■ WORK ITEM:
The lines to copy are those in the listing that hold the word "before".

■ EXERCISE INPUTS:
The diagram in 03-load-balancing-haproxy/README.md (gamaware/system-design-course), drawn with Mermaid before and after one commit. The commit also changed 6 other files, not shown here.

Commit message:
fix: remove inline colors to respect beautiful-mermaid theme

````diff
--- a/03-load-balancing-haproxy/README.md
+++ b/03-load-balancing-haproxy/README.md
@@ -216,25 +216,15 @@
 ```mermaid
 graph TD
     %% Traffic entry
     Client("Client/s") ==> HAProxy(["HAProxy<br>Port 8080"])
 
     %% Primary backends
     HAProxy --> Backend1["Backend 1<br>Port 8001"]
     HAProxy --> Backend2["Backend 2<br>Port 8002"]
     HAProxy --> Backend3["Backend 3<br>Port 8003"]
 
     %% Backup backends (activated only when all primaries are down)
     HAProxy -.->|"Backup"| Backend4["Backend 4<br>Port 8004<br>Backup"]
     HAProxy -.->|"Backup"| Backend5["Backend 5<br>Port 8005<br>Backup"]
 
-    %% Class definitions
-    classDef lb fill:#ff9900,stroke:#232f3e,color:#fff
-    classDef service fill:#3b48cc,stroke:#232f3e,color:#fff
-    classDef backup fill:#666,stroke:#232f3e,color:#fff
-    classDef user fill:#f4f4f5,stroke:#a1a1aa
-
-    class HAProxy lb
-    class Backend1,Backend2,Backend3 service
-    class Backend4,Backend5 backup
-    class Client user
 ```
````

==

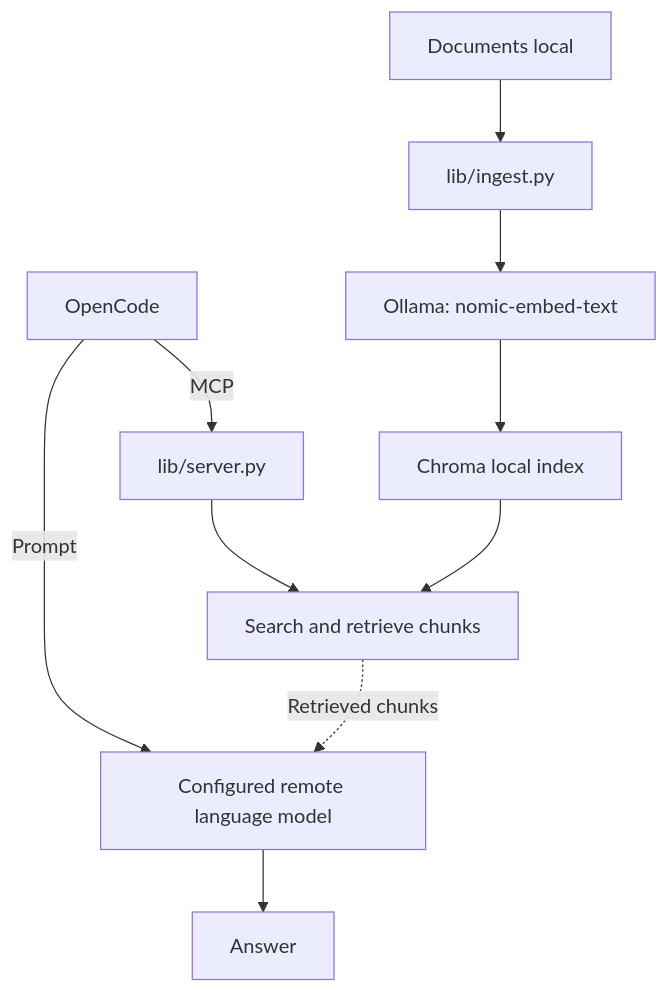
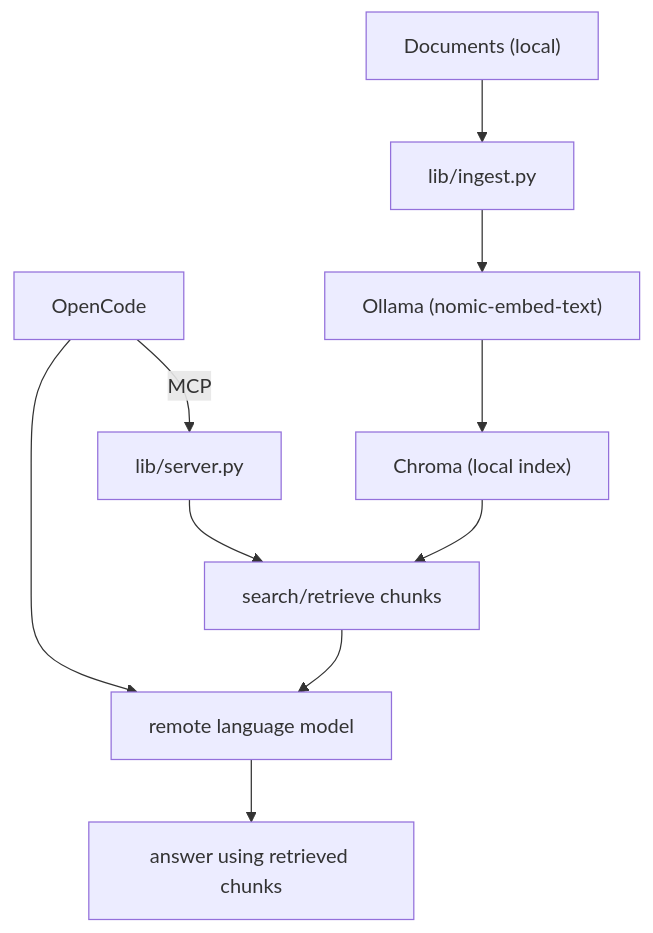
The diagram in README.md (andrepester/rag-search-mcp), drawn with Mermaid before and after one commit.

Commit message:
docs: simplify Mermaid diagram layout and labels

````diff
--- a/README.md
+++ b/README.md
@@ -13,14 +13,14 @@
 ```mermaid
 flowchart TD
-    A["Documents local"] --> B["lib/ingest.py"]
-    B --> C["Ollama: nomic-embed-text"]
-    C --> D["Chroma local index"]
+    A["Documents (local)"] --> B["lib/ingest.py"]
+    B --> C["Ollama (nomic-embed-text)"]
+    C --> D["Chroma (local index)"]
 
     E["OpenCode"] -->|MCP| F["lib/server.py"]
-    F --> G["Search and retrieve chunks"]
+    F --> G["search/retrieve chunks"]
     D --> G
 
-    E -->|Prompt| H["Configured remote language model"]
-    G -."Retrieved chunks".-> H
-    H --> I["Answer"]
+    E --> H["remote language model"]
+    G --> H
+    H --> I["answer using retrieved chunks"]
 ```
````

■ REPLY TO THE TASK:
The diagram in 03-load-balancing-haproxy/README.md (gamaware/system-design-course), drawn with Mermaid before and after one commit. The commit also changed 6 other files, not shown here.
The diagram in README.md (andrepester/rag-search-mcp), drawn with Mermaid before and after one commit.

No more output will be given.